But this identification as a day of remembrance and observance all stems from a different well than the one that inspired the creation of the holiday. When this day was set out as significant in 1994, the day was initially titled the “Martin Luther King Day of Service.”
Written by former Pennsylvania U.S. Senator Harris Wofford and Atlanta Congressman John Lewis and signed into law by President Clinton, the bill that created the holiday assigned it as a day for citizens to take action in their communities.
Instead of a day to cram in some more television, the day was conceived as a time for ordinary people to volunteer and help those in need. Even for those who see it as a day of remembrance, the purpose of the holiday neglects this as a valid interpretation of this Monday.
This day was built up to honor Dr. King. However, honoring him by simply remembering him does not truly give sufficient respect to this man. King Day of Service was designed to honor him in the way he would have wanted to be honored: by continuing his mission.
Even in his final days—when Dr. King became involved in the War on Poverty—the civil rights leader was actively involved in a new struggle. He did not quite achieve his mission as a leader when the Civil Rights Act was passed in 1964. He did not spend the rest of his life remembering that accomplishment.
Dr. King knew that not only racism was not over, but that there were other issues that require our attention. We should follow his example and realize that there is still progress to be made.

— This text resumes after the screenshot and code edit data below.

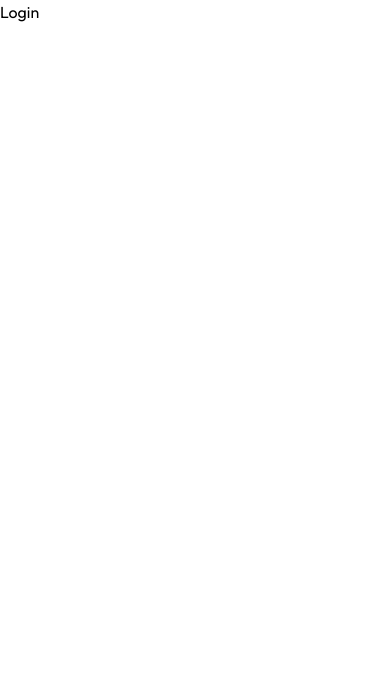
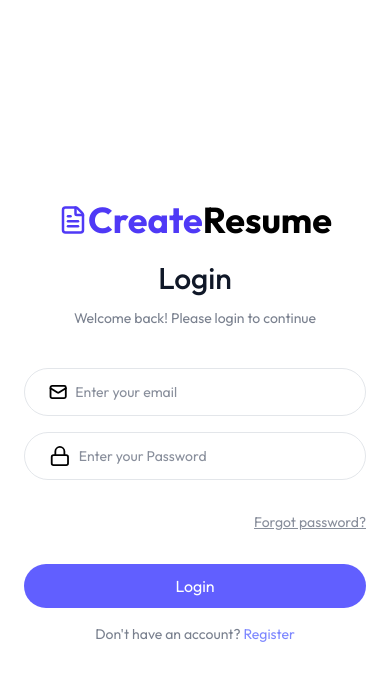
Before and after one commit to Osas706/create-resume, a React (Vite) app in the folder frontend/: page /auth/login in a window 390 px wide. Shown: the top 680 px of the page. Built offline with nearby package versions, Linux system fonts and the light colour scheme; the HTML template or start-up script is replaced by a standard one.

Commit message:
Login & Register pages

```diff
--- a/frontend/src/pages/auth/Login.jsx
+++ b/frontend/src/pages/auth/Login.jsx
@@ -1,11 +1,119 @@
-import React from 'react'
+import React, { useState } from "react";
+import { Mail, Lock, FileText } from "lucide-react";
+import { Link } from "react-router-dom";
 
 function Login() {
+  const [formData, setFormData] = useState({
+    email: "",
+    password: ""
+  });
+
+  const handleChange = (e) => {
+    const {name, value} = e.target;
+    setFormData(prev => ({...prev, [name]: value}))
+  }
+
+  const handleSubmit = async(e) => {
+    e.preventDefault();
+
+  };
+
+
+
   return (
-    <div>
-      Login
+    <div className="flex h-screen w-full flex-col md:flex-row">
+      <div className="hidden md:block md:w-1/2">
+        <img
+          className="h-full w-full object-cover"
+          src="https://raw.githubusercontent.com/prebuiltui/prebuiltui/main/assets/login/leftSideImage.png"
+          alt="login-illustration"
+        />
+      </div>
+
+      <div className="flex w-full h-full md:w-1/2 items-center justify-center p-6 sm:p-10">
+        <form onSubmit={handleSubmit} className="w-full max-w-sm  flex flex-col items-center justify-center">
+          <h1 className="text-4xl mb-5 font-bold flex items-center ">
+            <span className="flex items-center text-indigo-600">
+              <FileText size={30} className="" />
+              Create{" "}
+            </span>
+            Resume
+          </h1>
+          <h2 className="text-3xl text-gray-900 font-medium">Login</h2>
+          <p className="text-sm text-gray-500/90 mt-3">
+            Welcome back! Please login to continue
+          </p>
+
+          {/* <button
+            type="button"
+            className="w-full mt-8 bg-gray-500/10 flex items-center justify-center h-12 rounded-full"
+          >
+            <img
+              src="https://raw.githubusercontent.com/prebuiltui/prebuiltui/main/assets/login/googleLogo.svg"
+              alt="googleLogo"
+            />
+          </button> */}
+
+          {/* <div className="flex items-center gap-4 w-full my-5">
+            <div className="w-full h-px bg-gray-300/90"></div>
+            <p className="w-full text-nowrap text-sm text-gray-500/90">
+              or sign in with email
+            </p>
+            <div className="w-full h-px bg-gray-300/90"></div>
+          </div> */}
+
+          <div className="mt-10 flex items-center w-full bg-transparent border border-gray-300/60 h-12 rounded-full overflow-hidden pl-6 gap-2">
+            <Mail size={20} absoluteStrokeWidth />
+            <input
+              name="email"
+              type="email"
+              placeholder="Enter your email"
+              value={formData.email}
+              onChange={handleChange}
+              className="bg-transparent text-gray-500/80 placeholder-gray-500/80 outline-none text-sm w-full h-full"
+              required
+            />
+          </div>
+
+          <div className="flex items-center mt-4 w-full bg-transparent border border-gray-300/60 h-12 rounded-full overflow-hidden pl-6 gap-2">
+            <Lock />
+            <input
+              name="password"
+              type="password"
+              placeholder="Enter your Password"
+              value={formData.password}
+              onChange={handleChange}
+              className="bg-transparent text-gray-500/80 placeholder-gray-500/80 outline-none text-sm w-full h-full"
+              required
+            />
+          </div>
+
+          <div className="w-full flex items-center justify-between mt-8 text-gray-500/80">
+            <a className="text-sm underline ml-auto" href="#">
+              Forgot password?
+            </a>
+          </div>
+
+          <button
+            type="submit"
+            className="mt-8 w-full h-11 rounded-full text-white bg-indigo-500 hover:opacity-90 transition-opacity"
+          >
+            Login
+          </button>
+
+          <p className="text-gray-500/90 text-sm mt-4">
+            Don't have an account?{" "}
+            <Link
+              className="text-indigo-400 hover:underline"
+              to="/auth/register"
+            >
+              Register
+            </Link>
+          </p>
+        </form>
+      </div>
     </div>
-  )
+  );
 }
 
-export default Login
+export default Login;
--- a/frontend/src/pages/auth/Register.jsx
+++ b/frontend/src/pages/auth/Register.jsx
@@ -1,11 +1,123 @@
-import React from 'react'
+import React, { useState } from "react";
+import { Mail, Lock, FileText, User } from "lucide-react";
+import { Link } from "react-router-dom";
 
 function Register() {
+  const [formData, setFormData] = useState({
+    name: "",
+    email: "",
+    password: "",
+  });
+
+  const handleChange = (e) => {
+    const { name, value } = e.target;
+    setFormData((prev) => ({ ...prev, [name]: value }));
+  };
+
+  const handleSubmit = async(e) => {
+    e.preventDefault();
+
+  };
+
+
   return (
-    <div>
-      Register
+    <div className="flex h-screen w-full flex-col md:flex-row">
+      <div className="hidden md:block md:w-1/2">
+        <img
+          className="h-full w-full object-cover"
+          src="https://raw.githubusercontent.com/prebuiltui/prebuiltui/main/assets/login/leftSideImage.png"
+          alt="login-illustration"
+        />
+      </div>
+
+      <div className="flex w-full h-full md:w-1/2 items-center justify-center p-6 sm:p-10">
+        <form onSubmit={handleSubmit} className="w-full max-w-sm  flex flex-col items-center justify-center">
+          <h1 className="text-4xl mb-5 font-bold flex items-center ">
+            <span className="flex items-center text-indigo-600">
+              <FileText size={30} className="" />
+              Create{" "}
+            </span>
+            Resume
+          </h1>
+          <h2 className="text-3xl text-gray-900 font-medium">Register</h2>
+          <p className="text-sm text-gray-500/90 mt-3">
+            Welcome! Please sign in to continue
+          </p>
+
+          {/* <button
+            type="button"
+            className="w-full mt-8 bg-gray-500/10 flex items-center justify-center h-12 rounded-full"
+          >
+            <img
+              src="https://raw.githubusercontent.com/prebuiltui/prebuiltui/main/assets/login/googleLogo.svg"
+              alt="googleLogo"
+            />
+          </button> */}
+
+          {/* <div className="flex items-center gap-4 w-full my-5">
+            <div className="w-full h-px bg-gray-300/90"></div>
+            <p className="w-full text-nowrap text-sm text-gray-500/90">
+              or sign in with email
+            </p>
+            <div className="w-full h-px bg-gray-300/90"></div>
+          </div> */}
+
+          <div className="mt-10 flex items-center w-full bg-transparent border border-gray-300/60 h-12 rounded-full overflow-hidden pl-6 gap-2">
+            <User size={20} absoluteStrokeWidth />
+            <input
+              name="name"
+              type="text"
+              placeholder="Name"
+              value={formData.email}
+              onChange={handleChange}
+              className="bg-transparent text-gray-500/80 placeholder-gray-500/80 outline-none text-sm w-full h-full"
+              required
+            />
+          </div>
+
+          <div className="flex items-center mt-4 w-full bg-transparent border border-gray-300/60 h-12 rounded-full overflow-hidden pl-6 gap-2">
+            <Mail size={20} absoluteStrokeWidth />
+            <input
+              name="email"
+              type="email"
+              placeholder="Email"
+              value={formData.email}
+              onChange={handleChange}
+              className="bg-transparent text-gray-500/80 placeholder-gray-500/80 outline-none text-sm w-full h-full"
+              required
+            />
+          </div>
+
+          <div className="flex items-center mt-4 w-full bg-transparent border border-gray-300/60 h-12 rounded-full overflow-hidden pl-6 gap-2">
+            <Lock />
+            <input
+              name="password"
+              type="password"
+              placeholder="Password"
+              value={formData.password}
+              onChange={handleChange}
+              className="bg-transparent text-gray-500/80 placeholder-gray-500/80 outline-none text-sm w-full h-full"
+              required
+            />
+          </div>
+
+          <button
+            type="submit"
+            className="mt-8 w-full h-11 rounded-full text-white bg-indigo-500 hover:opacity-90 transition-opacity"
+          >
+            Register
+          </button>
+
+          <p className="text-gray-500/90 text-sm mt-4">
+            Already have an account?{" "}
+            <Link className="text-indigo-400 hover:underline" to="/auth/login">
+              Login
+            </Link>
+          </p>
+        </form>
+      </div>
     </div>
-  )
+  );
 }
 
-export default Register
+export default Register;
```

Too often, we are too quick to celebrate. Obviously, we have come very far since the sixties. However, we can’t let the years of gradual progress substitute the need for further reform.
From Ferguson to Baltimore, people have protested because they see injustices still inflicting pain on their daily lives. From the horrors of poverty and crime, hopes for greater improvements remain. People all over our country know that there is still work to be done.
King Day of Service is the opposite of a day off. This day is a day when we should get out of bed, so that when we go back to sleep we leave our communities better than they were the day before.